■ **Task prompt**: Copy each line below as it stands, but skip any picture it contains.

[Image comparison data]
+ + +
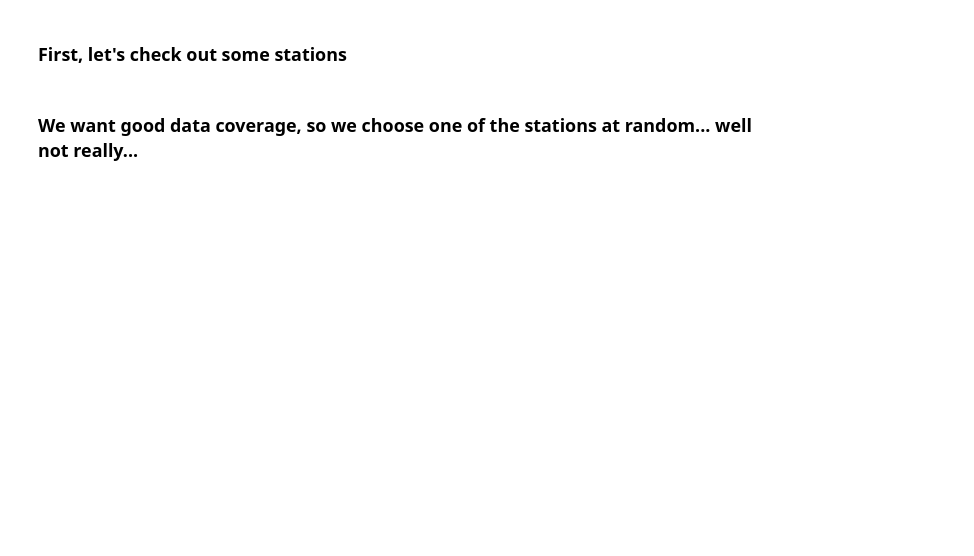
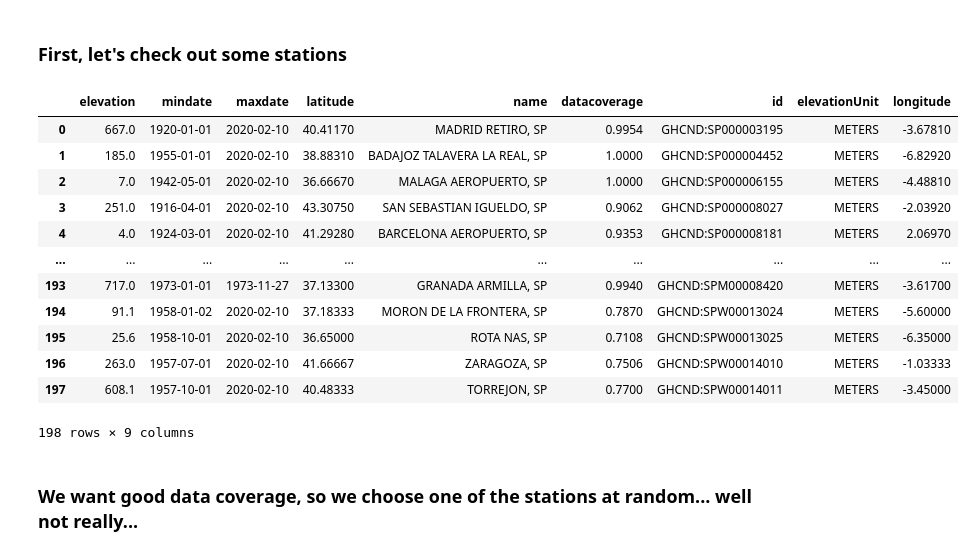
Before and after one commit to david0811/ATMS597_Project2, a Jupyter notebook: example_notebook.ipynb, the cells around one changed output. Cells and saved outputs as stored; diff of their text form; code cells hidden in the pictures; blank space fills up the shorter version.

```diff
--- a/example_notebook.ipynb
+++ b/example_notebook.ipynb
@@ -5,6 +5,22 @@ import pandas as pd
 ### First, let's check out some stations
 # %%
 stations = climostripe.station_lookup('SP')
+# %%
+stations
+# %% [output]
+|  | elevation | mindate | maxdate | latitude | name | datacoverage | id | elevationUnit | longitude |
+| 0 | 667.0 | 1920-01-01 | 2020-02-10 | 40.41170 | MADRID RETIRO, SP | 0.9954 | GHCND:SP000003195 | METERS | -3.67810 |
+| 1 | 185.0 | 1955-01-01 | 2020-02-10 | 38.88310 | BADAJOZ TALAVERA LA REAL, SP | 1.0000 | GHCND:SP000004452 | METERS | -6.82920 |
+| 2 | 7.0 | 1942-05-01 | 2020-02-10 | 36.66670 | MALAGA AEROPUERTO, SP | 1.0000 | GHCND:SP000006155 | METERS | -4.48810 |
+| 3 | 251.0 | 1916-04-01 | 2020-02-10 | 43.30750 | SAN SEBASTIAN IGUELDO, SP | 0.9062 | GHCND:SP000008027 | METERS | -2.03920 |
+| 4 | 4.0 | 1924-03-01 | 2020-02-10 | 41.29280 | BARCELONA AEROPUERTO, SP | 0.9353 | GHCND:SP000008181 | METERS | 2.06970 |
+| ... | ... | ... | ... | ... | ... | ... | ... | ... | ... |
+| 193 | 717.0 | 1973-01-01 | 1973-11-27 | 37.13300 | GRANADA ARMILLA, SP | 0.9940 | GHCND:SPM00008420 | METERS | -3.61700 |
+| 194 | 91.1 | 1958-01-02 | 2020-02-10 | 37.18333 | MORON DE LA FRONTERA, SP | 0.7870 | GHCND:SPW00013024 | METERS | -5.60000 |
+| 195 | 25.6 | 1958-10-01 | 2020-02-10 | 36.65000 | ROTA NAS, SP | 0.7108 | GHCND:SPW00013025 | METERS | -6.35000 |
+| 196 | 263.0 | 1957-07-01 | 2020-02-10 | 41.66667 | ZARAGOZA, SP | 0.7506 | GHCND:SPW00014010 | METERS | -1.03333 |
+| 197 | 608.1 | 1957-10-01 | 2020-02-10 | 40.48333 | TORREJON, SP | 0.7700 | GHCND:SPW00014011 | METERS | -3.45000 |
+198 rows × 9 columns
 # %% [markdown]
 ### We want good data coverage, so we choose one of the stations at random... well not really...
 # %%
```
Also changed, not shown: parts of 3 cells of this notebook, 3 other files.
+ + +
■ **Solution**:
Before and after one commit to david0811/ATMS597_Project2, a Jupyter notebook: example_notebook.ipynb, the cells around one changed output. Cells and saved outputs as stored; diff of their text form; code cells hidden in the pictures; blank space fills up the shorter version.

```diff
--- a/example_notebook.ipynb
+++ b/example_notebook.ipynb
@@ -5,6 +5,22 @@ import pandas as pd
 ### First, let's check out some stations
 # %%
 stations = climostripe.station_lookup('SP')
+# %%
+stations
+# %% [output]
+|  | elevation | mindate | maxdate | latitude | name | datacoverage | id | elevationUnit | longitude |
+| 0 | 667.0 | 1920-01-01 | 2020-02-10 | 40.41170 | MADRID RETIRO, SP | 0.9954 | GHCND:SP000003195 | METERS | -3.67810 |
+| 1 | 185.0 | 1955-01-01 | 2020-02-10 | 38.88310 | BADAJOZ TALAVERA LA REAL, SP | 1.0000 | GHCND:SP000004452 | METERS | -6.82920 |
+| 2 | 7.0 | 1942-05-01 | 2020-02-10 | 36.66670 | MALAGA AEROPUERTO, SP | 1.0000 | GHCND:SP000006155 | METERS | -4.48810 |
+| 3 | 251.0 | 1916-04-01 | 2020-02-10 | 43.30750 | SAN SEBASTIAN IGUELDO, SP | 0.9062 | GHCND:SP000008027 | METERS | -2.03920 |
+| 4 | 4.0 | 1924-03-01 | 2020-02-10 | 41.29280 | BARCELONA AEROPUERTO, SP | 0.9353 | GHCND:SP000008181 | METERS | 2.06970 |
+| ... | ... | ... | ... | ... | ... | ... | ... | ... | ... |
+| 193 | 717.0 | 1973-01-01 | 1973-11-27 | 37.13300 | GRANADA ARMILLA, SP | 0.9940 | GHCND:SPM00008420 | METERS | -3.61700 |
+| 194 | 91.1 | 1958-01-02 | 2020-02-10 | 37.18333 | MORON DE LA FRONTERA, SP | 0.7870 | GHCND:SPW00013024 | METERS | -5.60000 |
+| 195 | 25.6 | 1958-10-01 | 2020-02-10 | 36.65000 | ROTA NAS, SP | 0.7108 | GHCND:SPW00013025 | METERS | -6.35000 |
+| 196 | 263.0 | 1957-07-01 | 2020-02-10 | 41.66667 | ZARAGOZA, SP | 0.7506 | GHCND:SPW00014010 | METERS | -1.03333 |
+| 197 | 608.1 | 1957-10-01 | 2020-02-10 | 40.48333 | TORREJON, SP | 0.7700 | GHCND:SPW00014011 | METERS | -3.45000 |
+198 rows × 9 columns
 # %% [markdown]
 ### We want good data coverage, so we choose one of the stations at random... well not really...
 # %%
```
Also changed, not shown: parts of 3 cells of this notebook, 3 other files.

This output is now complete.